Covering more than 200 games, the league is the centrepiece of the only sport that touches virtually every community in Jamaica in one way or another. Each of the NPL teams serves as an inspiration for community cohesion and unity unlike any other social institution in the country. These communities are as diverse as the Effortville-based Humble Lion FC in rural Clarendon to that of Montego Bay United, which covers the ambit of St James. The players who represent the teams of the National Premier League are generally considered local heroes as oftentimes, they hail from the very communities in which they play.

Independent studies have shown that the share of television audience watching TV during the broadcasts of the National Premier League can be as high as 80 per cent in St James, with the share in Kingston and St Andrew at close to 60 per cent, and in St Catherine, above 67 per cent.

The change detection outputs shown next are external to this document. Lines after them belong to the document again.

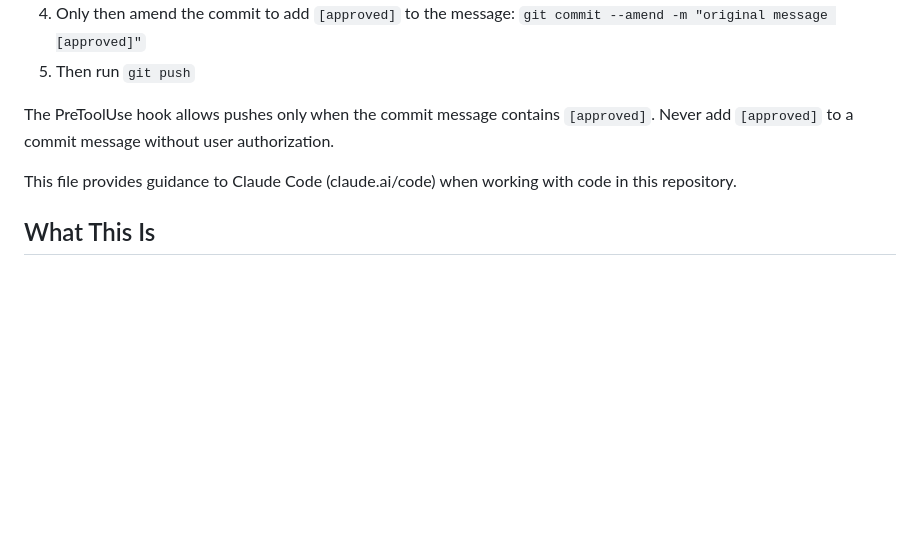
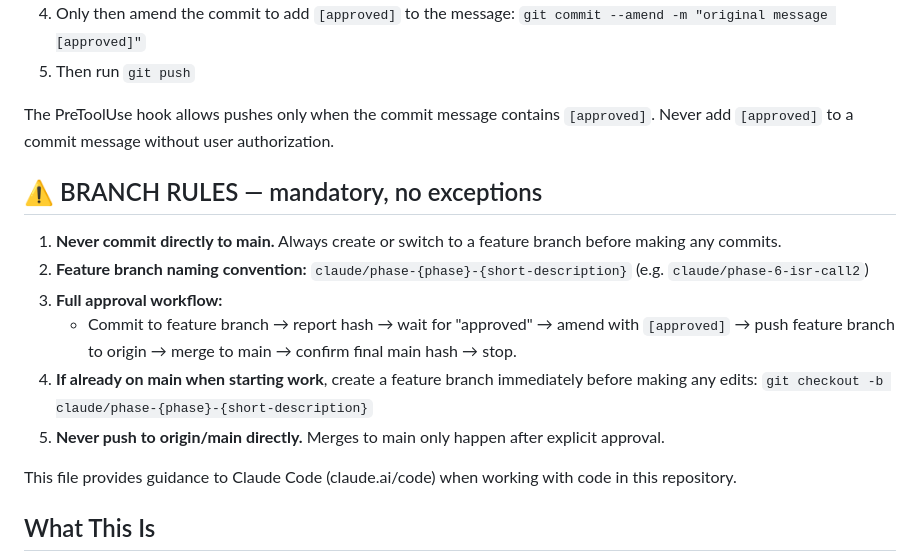
Before and after one commit to RA01279/ridge-intel, a Markdown page: CLAUDE.md, the part around the change. GitHub-like rendering; blank space fills up the shorter version.

Commit message:
chore: enforce feature branch workflow in CLAUDE.md [approved]

```diff
--- a/CLAUDE.md
+++ b/CLAUDE.md
@@ -13,6 +13,15 @@ Workflow for all git operations:
 
 The PreToolUse hook allows pushes only when the commit message contains `[approved]`.
 Never add `[approved]` to a commit message without user authorization.
+
+## ⚠️ BRANCH RULES — mandatory, no exceptions
+
+1. **Never commit directly to main.** Always create or switch to a feature branch before making any commits.
+2. **Feature branch naming convention:** `claude/phase-{phase}-{short-description}` (e.g. `claude/phase-6-isr-call2`)
+3. **Full approval workflow:**
+   - Commit to feature branch → report hash → wait for "approved" → amend with `[approved]` → push feature branch to origin → merge to main → confirm final main hash → stop.
+4. **If already on main when starting work**, create a feature branch immediately before making any edits: `git checkout -b claude/phase-{phase}-{short-description}`
+5. **Never push to origin/main directly.** Merges to main only happen after explicit approval.
 
 This file provides guidance to Claude Code (claude.ai/code) when working with code in this repository.
 
```
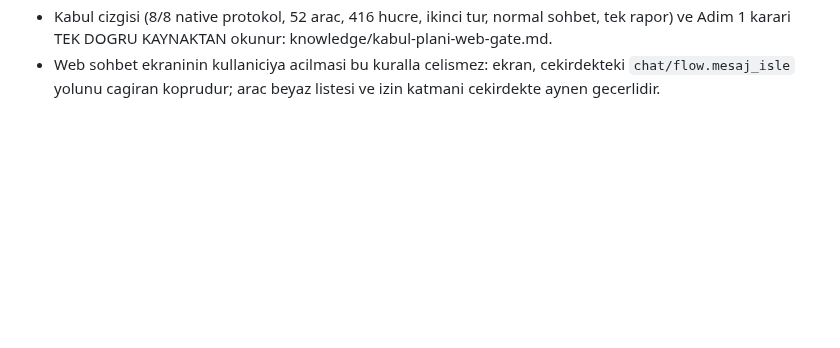
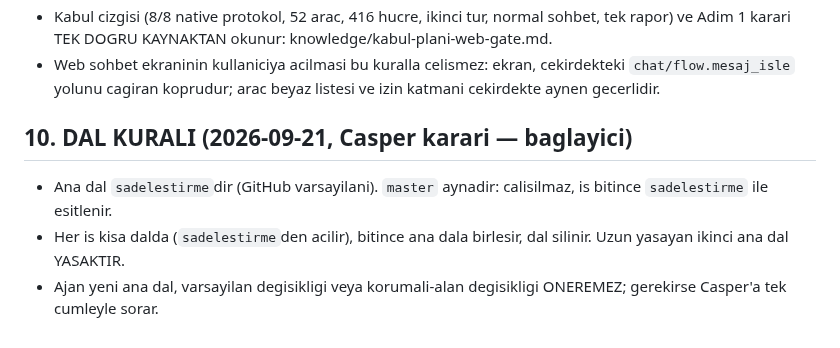
Before and after one commit to xpodiumyours/basak-ai, a Markdown page: AGENTS.md, the part around the change. Drawn GitHub-style; blank space fills up the shorter version.

Commit message:
Kural: tek ana dal sadelestirme, master ayna (AGENTS.md bolum 10)

```diff
--- a/AGENTS.md
+++ b/AGENTS.md
@@ -223,3 +223,12 @@ icin kural:
 - Web sohbet ekraninin kullaniciya acilmasi bu kuralla celismez:
   ekran, cekirdekteki `chat/flow.mesaj_isle` yolunu cagiran koprudur;
   arac beyaz listesi ve izin katmani cekirdekte aynen gecerlidir.
+
+## 10. DAL KURALI (2026-09-21, Casper karari — baglayici)
+
+- Ana dal `sadelestirme`dir (GitHub varsayilani). `master` aynadir:
+  calisilmaz, is bitince `sadelestirme` ile esitlenir.
+- Her is kisa dalda (`sadelestirme`den acilir), bitince ana dala
+  birlesir, dal silinir. Uzun yasayan ikinci ana dal YASAKTIR.
+- Ajan yeni ana dal, varsayilan degisikligi veya korumali-alan
+  degisikligi ONEREMEZ; gerekirse Casper'a tek cumleyle sorar.
```
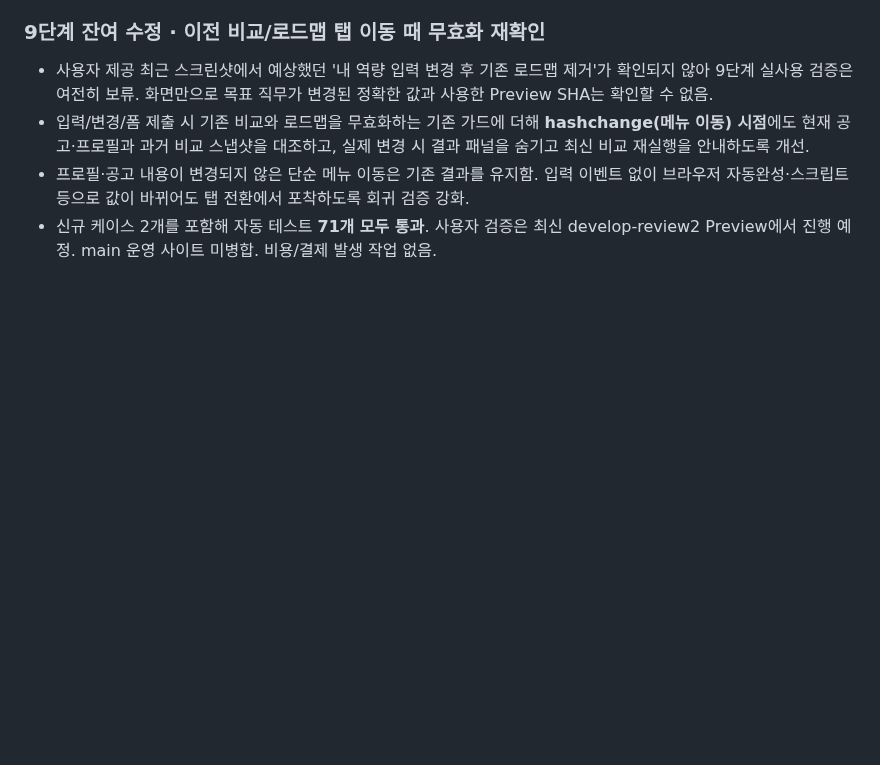
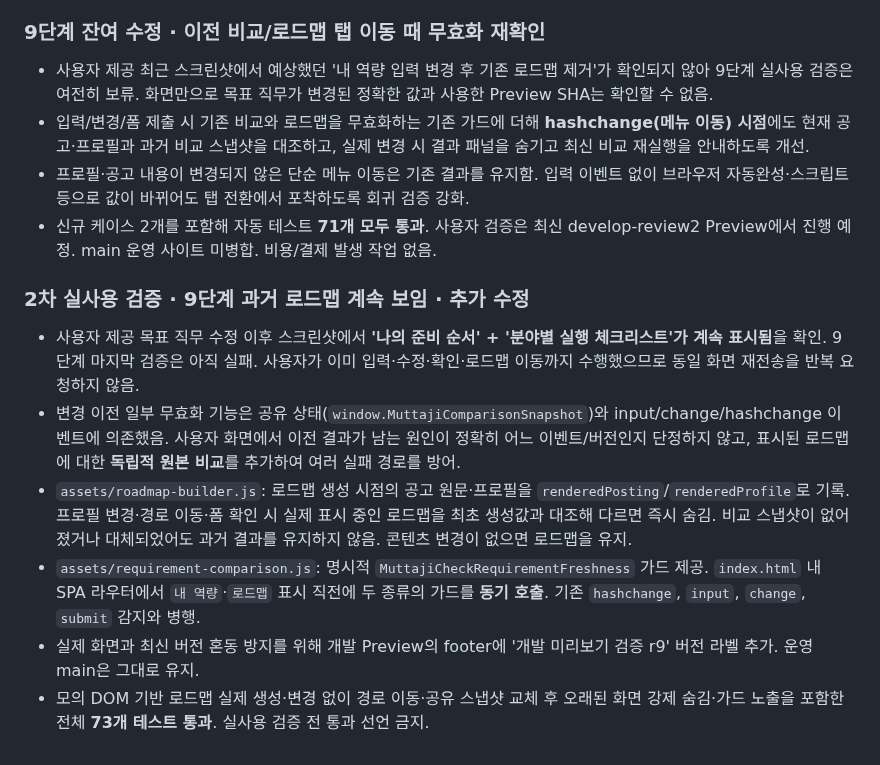
Before and after one commit to junyeong-lab/muttaji, a Markdown page: README.md, the part around the change. Drawn GitHub-style; blank space fills up the shorter version.

Commit message:
docs: record stage 9 live failure and independent rendered-input freshness checks with 73 tests

```diff
--- a/README.md
+++ b/README.md
@@ -390,3 +390,12 @@
 - 입력/변경/폼 제출 시 기존 비교와 로드맵을 무효화하는 기존 가드에 더해 **hashchange(메뉴 이동) 시점**에도 현재 공고·프로필과 과거 비교 스냅샷을 대조하고, 실제 변경 시 결과 패널을 숨기고 최신 비교 재실행을 안내하도록 개선.
 - 프로필·공고 내용이 변경되지 않은 단순 메뉴 이동은 기존 결과를 유지함. 입력 이벤트 없이 브라우저 자동완성·스크립트 등으로 값이 바뀌어도 탭 전환에서 포착하도록 회귀 검증 강화.
 - 신규 케이스 2개를 포함해 자동 테스트 **71개 모두 통과**. 사용자 검증은 최신 develop-review2 Preview에서 진행 예정. main 운영 사이트 미병합. 비용/결제 발생 작업 없음.
+
+### 2차 실사용 검증 · 9단계 과거 로드맵 계속 보임 · 추가 수정
+
+- 사용자 제공 목표 직무 수정 이후 스크린샷에서 **'나의 준비 순서' + '분야별 실행 체크리스트'가 계속 표시됨**을 확인. 9단계 마지막 검증은 아직 실패. 사용자가 이미 입력·수정·확인·로드맵 이동까지 수행했으므로 동일 화면 재전송을 반복 요청하지 않음.
+- 변경 이전 일부 무효화 기능은 공유 상태(`window.MuttajiComparisonSnapshot`)와 input/change/hashchange 이벤트에 의존했음. 사용자 화면에서 이전 결과가 남는 원인이 정확히 어느 이벤트/버전인지 단정하지 않고, 표시된 로드맵에 대한 **독립적 원본 비교**를 추가하여 여러 실패 경로를 방어.
+- `assets/roadmap-builder.js`: 로드맵 생성 시점의 공고 원문·프로필을 `renderedPosting`/`renderedProfile`로 기록. 프로필 변경·경로 이동·폼 확인 시 실제 표시 중인 로드맵을 최초 생성값과 대조해 다르면 즉시 숨김. 비교 스냅샷이 없어졌거나 대체되었어도 과거 결과를 유지하지 않음. 콘텐츠 변경이 없으면 로드맵을 유지.
+- `assets/requirement-comparison.js`: 명시적 `MuttajiCheckRequirementFreshness` 가드 제공. `index.html` 내 SPA 라우터에서 `내 역량`·`로드맵` 표시 직전에 두 종류의 가드를 **동기 호출**. 기존 `hashchange`, `input`, `change`, `submit` 감지와 병행.
+- 실제 화면과 최신 버전 혼동 방지를 위해 개발 Preview의 footer에 '개발 미리보기 검증 r9' 버전 라벨 추가. 운영 main은 그대로 유지.
+- 모의 DOM 기반 로드맵 실제 생성·변경 없이 경로 이동·공유 스냅샷 교체 후 오래된 화면 강제 숨김·가드 노출을 포함한 전체 **73개 테스트 통과**. 실사용 검증 전 통과 선언 금지.
```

The socio-economic share of the viewing audience ranges from over 75 per cent of the lower-middle- income bracket to just over 57 per cent in the upper-middle-income bracket. When looking at age groups, the share of the coveted 18- to -30-year-old bracket was nearly 70 per cent!

Despite these positive aspects of the NPL, too few clubs are economically viable. Only recently, the president of the Tivoli Gardens Football Club, Edward Seaga, openly contemplated pulling the club out of the 2014-15 season, citing financial-viability issues. The question, therefore, is, how can we build on the rich history of the NPL to create economically viable clubs and to set the foundation for an even more successful national programme?


At the Euro 2000 championship, Germany bowed out after failing to win any of their three matches. That humiliation prompted the German government, the German FA (DFB) and the German Football League (DFL) to focus on a top-to-bottom-player development strategy that has borne fruit. The DFB ploughed millions of euros into building youth academies across the Bundesliga's top tiers.

A tactical blueprint was laid out for the DFB's junior teams, so a player rising through the age groups had continuity, while DFB coaches scouted playgrounds and sports fields for talent. Despite reaching the 2002 World Cup final, Germany again exited in the first round of Euro 2004. They lost in consecutive semi-finals to eventual winners Italy when they hosted the World Cup in 2006, and to Spain in South Africa in 2010. Four years later in Brazil, the German master plan bore its ultimate fruit when the team hoisted the World Cup in a memorable win over Argentina.

While Jamaica does not have the level of resources that Germany possesses, I believe we can learn very valuable lessons from the rise of German football. By pooling the resources of all stakeholders, including the Government, we can create and execute our own tactical blueprint to achieve great success on the international stage.


At its recent strategic-planning retreat, the Jamaica Football Federation (JFF) announced its intention to improve the quality and attractiveness of the NPL by restructuring it with 10 franchises allocated on an equitable islandwide basis. This would centre around increased support from corporate Jamaica and is proposed to be implemented for the 2015-16 season.

The JFF has already commenced the development of a blueprint for the establishment of the franchise system. This requires wide stakeholder consultations with Government, those experienced in successfully establishing franchises in the Caribbean (cricket T20 Caribbean Premier League) and in the wider CONCACAF, potential franchise holders and sponsors, officials, parish associations, existing NPL clubs and their association, the PLCA, to name a few.

All over the world, governments play a catalytic role in the development of sports in general, and football in particular. Therefore, despite our tight fiscal situation, we believe our Government will facilitate the upgrading of some existing facilities, as well as play a substantive role in developing new infrastructure.

The JFF is committed to making football an even greater contributor to the socio-economic development of this country. We believe that a franchise system-based Professional Football League is viable if all key stakeholders pool their mental and financial resources to make this happen. Yes, we can!

Garfield Sinclair is treasurer and Franchising Committee chairman of the Jamaica Football Federation. Feedback is welcome at and